In this section
Dinoflagellates, as their name suggests, are mostly flagellate unicells, motile by using their flagella to swim. The arrangement of their flagella, however, is highly unusual. One trailing flagellum emerges from a longitudinal groove called the sulcus, but the second encircles the cell at its equator, and resides in a groove perpendicular to the sulcus, known as the cingulum. This situation results in a characteristic twirling motion while swimming.
Another distinctive characteristic of dinoflagellates is an array of vesicles surrounding the cell; when filled with cellulose, these take the form of plates (known as thecal plates), in which case the species is known as an "armoured dinoflagellate". These can include quite substantial processes, such as the horns of Ceratium. In other species, the vesicles are nearly empty, such as in the "naked" Gymnodinium.

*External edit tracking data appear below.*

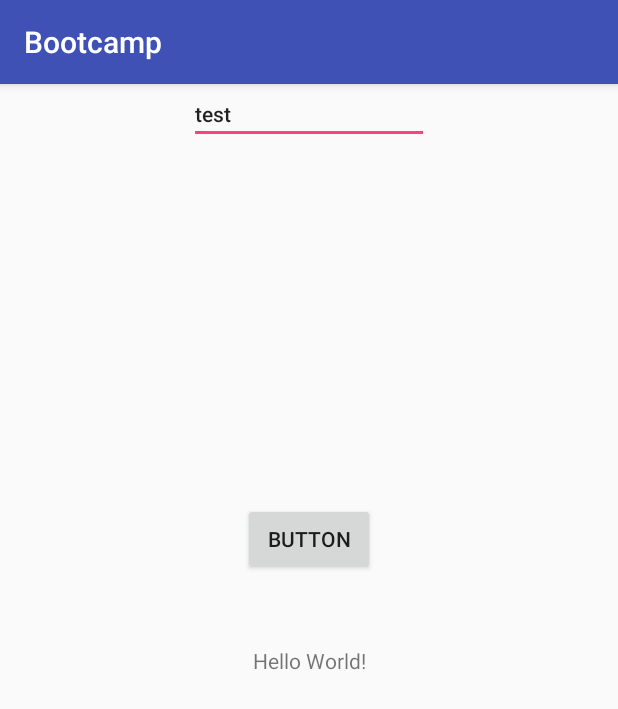
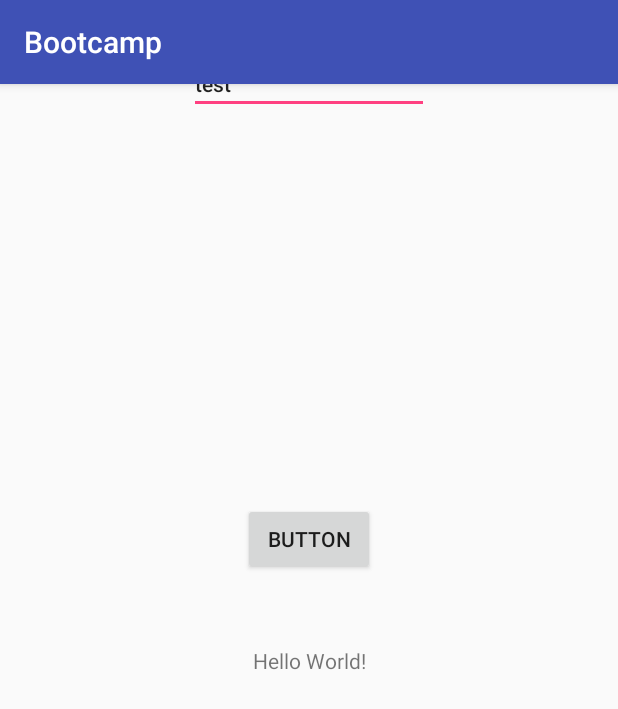
Before and after one commit to floepfl/Bootcamp, an Android app: the screen it shows after launch (MainActivity), on a phone screen of 412 x 824 dp. Shown: the top 709 px of the screen. Run offline under Robolectric (Android 15) with nearby library versions, the phone set to English and light mode, and no system bars.

Commit message:
Infered constraints

```diff
--- a/app/src/main/res/layout/activity_main.xml
+++ b/app/src/main/res/layout/activity_main.xml
@@ -7,6 +7,7 @@
     tools:context=".MainActivity">
 
     <TextView
+        android:id="@+id/textView"
         android:layout_width="wrap_content"
         android:layout_height="wrap_content"
         android:text="Hello World!"
@@ -25,10 +26,11 @@
         android:singleLine="false"
         android:text="test"
         android:textAppearance="@style/TextAppearance.AppCompat.Widget.Button.Borderless.Colored"
+        app:layout_constraintBottom_toTopOf="parent"
         app:layout_constraintEnd_toEndOf="parent"
         app:layout_constraintHorizontal_bias="0.5"
         app:layout_constraintStart_toStartOf="parent"
-        tools:layout_editor_absoluteY="312dp" />
+        app:layout_constraintTop_toTopOf="parent" />
 
     <Button
         android:id="@+id/mainGoButton"
```
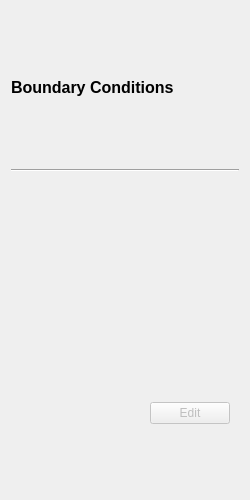
This is view/setup/boundary_conditions/boundary_conditions_page.ui in nextfoam/baram as Qt 5 draws it before an edit. The edited form follows.
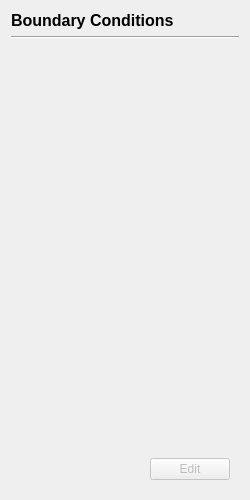
This is the edited form.

Diff of the .ui file:
```diff
--- a/view/setup/boundary_conditions/boundary_conditions_page.ui
+++ b/view/setup/boundary_conditions/boundary_conditions_page.ui
@@ -37,7 +37,7 @@
    <item>
     <widget class="QScrollArea" name="scrollArea">
      <property name="sizePolicy">
-      <sizepolicy hsizetype="Expanding" vsizetype="Preferred">
+      <sizepolicy hsizetype="Expanding" vsizetype="Expanding">
        <horstretch>0</horstretch>
        <verstretch>0</verstretch>
       </sizepolicy>
```
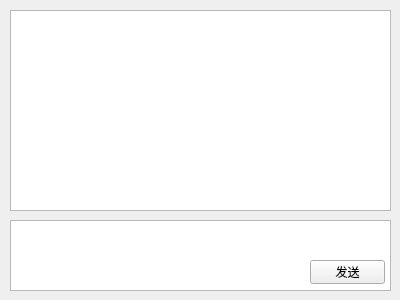
Qt form chatwindow.ui (anchorkiki/Lab4_ChatClient) before a commit.
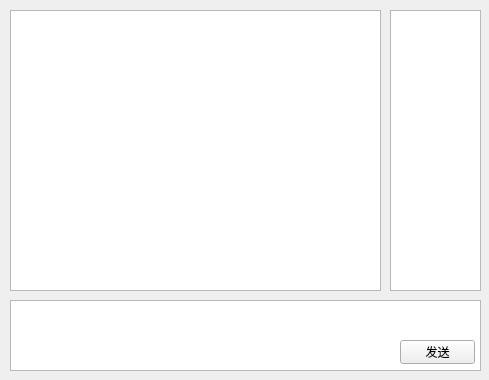
The same form after that commit.

Commit message: 客户端json发送和解析

Patch:
```diff
--- a/chatwindow.ui
+++ b/chatwindow.ui
@@ -6,8 +6,8 @@
    <rect>
     <x>0</x>
     <y>0</y>
-    <width>400</width>
-    <height>300</height>
+    <width>489</width>
+    <height>380</height>
    </rect>
   </property>
   <property name="windowTitle">
@@ -18,8 +18,8 @@
     <rect>
      <x>10</x>
      <y>10</y>
-     <width>381</width>
-     <height>201</height>
+     <width>371</width>
+     <height>281</height>
     </rect>
    </property>
   </widget>
@@ -27,8 +27,8 @@
    <property name="geometry">
     <rect>
      <x>10</x>
-     <y>220</y>
-     <width>381</width>
+     <y>300</y>
+     <width>471</width>
      <height>71</height>
     </rect>
    </property>
@@ -36,8 +36,8 @@
   <widget class="QPushButton" name="sendBtn">
    <property name="geometry">
     <rect>
-     <x>310</x>
-     <y>260</y>
+     <x>400</x>
+     <y>340</y>
      <width>75</width>
      <height>24</height>
     </rect>
@@ -46,6 +46,23 @@
     <string>发送</string>
    </property>
   </widget>
+  <widget class="QListWidget" name="onlineUsersList">
+   <property name="geometry">
+    <rect>
+     <x>390</x>
+     <y>10</y>
+     <width>91</width>
+     <height>281</height>
+    </rect>
+   </property>
+   <property name="editTriggers">
+    <set>QAbstractItemView::EditTrigger::NoEditTriggers</set>
+   </property>
+  </widget>
+  <zorder>onlineUsersList</zorder>
+  <zorder>messageDisplay</zorder>
+  <zorder>textEdit</zorder>
+  <zorder>sendBtn</zorder>
  </widget>
  <resources/>
  <connections/>
```
The commit also changes 2 other files.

Only about half of all dinoflagellate species contain chloroplasts, the organelles in which photosynthetic light capture takes place. Chloroplasts in different groups of dinoflagellates appear to have been acquired from different sources, including green algae and diatoms. This is likely due to the propensity of dinoflagellates to engulf food particles from outside the cell.